→ **Exercise description**:
Wherever the word "className" appears in a line of the data, that line should be copied.

→ **Recorded data**:
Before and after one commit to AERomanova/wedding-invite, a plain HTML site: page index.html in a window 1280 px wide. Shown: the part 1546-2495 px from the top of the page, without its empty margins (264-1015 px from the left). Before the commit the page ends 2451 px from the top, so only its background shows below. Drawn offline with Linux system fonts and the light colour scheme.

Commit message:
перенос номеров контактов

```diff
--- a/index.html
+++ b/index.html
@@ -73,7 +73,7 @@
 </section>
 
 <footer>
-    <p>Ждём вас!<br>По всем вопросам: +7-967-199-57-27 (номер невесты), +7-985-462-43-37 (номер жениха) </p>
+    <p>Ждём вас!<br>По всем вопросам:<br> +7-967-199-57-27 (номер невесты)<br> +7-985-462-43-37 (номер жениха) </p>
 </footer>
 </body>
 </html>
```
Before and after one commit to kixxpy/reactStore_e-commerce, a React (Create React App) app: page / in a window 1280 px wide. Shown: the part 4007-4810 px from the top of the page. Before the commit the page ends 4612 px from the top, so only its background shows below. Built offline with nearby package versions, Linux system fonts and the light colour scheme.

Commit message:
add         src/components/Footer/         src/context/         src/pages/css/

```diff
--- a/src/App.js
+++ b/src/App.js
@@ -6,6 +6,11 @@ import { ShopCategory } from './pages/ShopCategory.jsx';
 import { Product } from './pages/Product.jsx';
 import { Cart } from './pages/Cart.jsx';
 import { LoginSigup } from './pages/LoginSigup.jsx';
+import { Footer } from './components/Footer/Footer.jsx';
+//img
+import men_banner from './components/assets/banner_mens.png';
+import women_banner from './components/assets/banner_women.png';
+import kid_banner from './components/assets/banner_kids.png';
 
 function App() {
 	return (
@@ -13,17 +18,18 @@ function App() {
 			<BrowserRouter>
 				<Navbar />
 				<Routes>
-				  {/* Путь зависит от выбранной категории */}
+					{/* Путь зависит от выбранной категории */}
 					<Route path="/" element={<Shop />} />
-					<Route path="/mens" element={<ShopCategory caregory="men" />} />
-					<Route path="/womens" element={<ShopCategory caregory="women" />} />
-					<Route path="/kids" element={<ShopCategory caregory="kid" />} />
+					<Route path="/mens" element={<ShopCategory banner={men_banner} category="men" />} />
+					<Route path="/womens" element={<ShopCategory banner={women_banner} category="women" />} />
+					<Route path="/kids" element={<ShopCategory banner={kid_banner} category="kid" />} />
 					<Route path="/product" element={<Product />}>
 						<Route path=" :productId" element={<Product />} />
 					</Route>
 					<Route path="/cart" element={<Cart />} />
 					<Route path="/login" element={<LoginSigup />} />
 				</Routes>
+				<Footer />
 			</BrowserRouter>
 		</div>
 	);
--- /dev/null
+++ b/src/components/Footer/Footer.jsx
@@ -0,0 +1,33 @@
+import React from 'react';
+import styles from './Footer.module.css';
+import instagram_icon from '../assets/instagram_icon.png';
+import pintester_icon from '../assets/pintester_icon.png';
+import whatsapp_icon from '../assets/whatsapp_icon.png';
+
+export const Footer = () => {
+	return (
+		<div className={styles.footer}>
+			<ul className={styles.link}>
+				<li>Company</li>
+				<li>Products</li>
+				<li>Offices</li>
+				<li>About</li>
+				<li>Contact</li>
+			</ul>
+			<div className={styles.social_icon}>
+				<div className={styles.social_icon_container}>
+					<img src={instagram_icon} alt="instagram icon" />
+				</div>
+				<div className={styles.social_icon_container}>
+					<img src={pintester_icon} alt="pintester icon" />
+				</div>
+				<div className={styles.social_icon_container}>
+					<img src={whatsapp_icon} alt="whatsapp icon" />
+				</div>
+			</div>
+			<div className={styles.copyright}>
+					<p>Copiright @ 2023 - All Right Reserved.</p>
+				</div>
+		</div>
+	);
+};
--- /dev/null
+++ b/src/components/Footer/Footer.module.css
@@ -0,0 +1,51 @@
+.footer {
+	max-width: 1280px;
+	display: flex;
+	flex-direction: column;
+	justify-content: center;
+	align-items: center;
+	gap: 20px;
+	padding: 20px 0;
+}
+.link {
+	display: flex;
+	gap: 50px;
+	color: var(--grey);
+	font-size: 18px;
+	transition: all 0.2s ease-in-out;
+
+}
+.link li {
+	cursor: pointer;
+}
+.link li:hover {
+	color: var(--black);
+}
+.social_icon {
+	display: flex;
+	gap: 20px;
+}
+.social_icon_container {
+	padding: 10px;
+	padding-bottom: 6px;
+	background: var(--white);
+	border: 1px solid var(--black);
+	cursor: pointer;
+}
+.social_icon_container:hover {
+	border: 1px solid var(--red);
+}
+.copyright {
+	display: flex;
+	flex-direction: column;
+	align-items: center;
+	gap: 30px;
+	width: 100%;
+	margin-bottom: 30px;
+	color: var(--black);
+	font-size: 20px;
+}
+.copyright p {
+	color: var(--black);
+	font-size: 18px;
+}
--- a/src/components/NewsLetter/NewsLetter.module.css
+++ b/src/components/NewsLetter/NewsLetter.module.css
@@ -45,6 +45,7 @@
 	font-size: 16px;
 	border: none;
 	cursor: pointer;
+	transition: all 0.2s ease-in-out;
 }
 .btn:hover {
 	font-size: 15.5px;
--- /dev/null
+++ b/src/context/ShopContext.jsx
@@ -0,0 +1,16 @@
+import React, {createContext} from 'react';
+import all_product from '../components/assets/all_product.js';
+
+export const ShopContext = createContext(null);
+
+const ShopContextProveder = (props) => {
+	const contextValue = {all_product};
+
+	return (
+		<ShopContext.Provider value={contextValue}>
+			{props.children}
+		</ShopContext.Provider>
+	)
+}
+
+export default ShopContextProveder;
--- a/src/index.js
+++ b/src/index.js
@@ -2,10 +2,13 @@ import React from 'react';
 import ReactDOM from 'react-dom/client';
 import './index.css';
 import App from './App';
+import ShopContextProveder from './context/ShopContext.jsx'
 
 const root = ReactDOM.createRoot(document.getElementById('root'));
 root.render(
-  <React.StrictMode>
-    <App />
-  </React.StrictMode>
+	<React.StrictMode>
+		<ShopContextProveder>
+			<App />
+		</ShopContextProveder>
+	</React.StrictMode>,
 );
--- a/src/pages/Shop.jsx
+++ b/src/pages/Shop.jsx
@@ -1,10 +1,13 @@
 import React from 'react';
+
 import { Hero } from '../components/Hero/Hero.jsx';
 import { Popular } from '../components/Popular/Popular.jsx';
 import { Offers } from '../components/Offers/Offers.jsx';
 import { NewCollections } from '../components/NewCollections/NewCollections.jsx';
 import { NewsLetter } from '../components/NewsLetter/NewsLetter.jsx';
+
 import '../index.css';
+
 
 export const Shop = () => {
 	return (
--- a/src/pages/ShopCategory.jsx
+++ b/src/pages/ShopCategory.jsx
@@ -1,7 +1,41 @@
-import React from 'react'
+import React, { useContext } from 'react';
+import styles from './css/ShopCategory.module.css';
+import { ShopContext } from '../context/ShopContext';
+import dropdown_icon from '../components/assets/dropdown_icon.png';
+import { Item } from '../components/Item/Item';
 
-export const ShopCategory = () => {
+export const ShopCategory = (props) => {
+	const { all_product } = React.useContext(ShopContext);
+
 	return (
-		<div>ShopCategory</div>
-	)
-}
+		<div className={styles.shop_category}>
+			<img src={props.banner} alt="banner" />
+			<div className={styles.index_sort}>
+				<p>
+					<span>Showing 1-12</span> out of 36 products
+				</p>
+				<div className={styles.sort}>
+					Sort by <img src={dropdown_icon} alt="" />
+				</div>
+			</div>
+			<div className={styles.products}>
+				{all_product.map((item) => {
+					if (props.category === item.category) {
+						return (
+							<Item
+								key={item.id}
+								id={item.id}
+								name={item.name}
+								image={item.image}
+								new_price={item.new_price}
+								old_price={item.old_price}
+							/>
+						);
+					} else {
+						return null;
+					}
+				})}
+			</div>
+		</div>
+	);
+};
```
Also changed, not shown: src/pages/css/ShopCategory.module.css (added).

→ **Answer section**:
+		<div className={styles.footer}>
+			<ul className={styles.link}>
+			<div className={styles.social_icon}>
+				<div className={styles.social_icon_container}>
+				<div className={styles.social_icon_container}>
+				<div className={styles.social_icon_container}>
+			<div className={styles.copyright}>
+		<div className={styles.shop_category}>
+			<div className={styles.index_sort}>
+				<div className={styles.sort}>
+			<div className={styles.products}>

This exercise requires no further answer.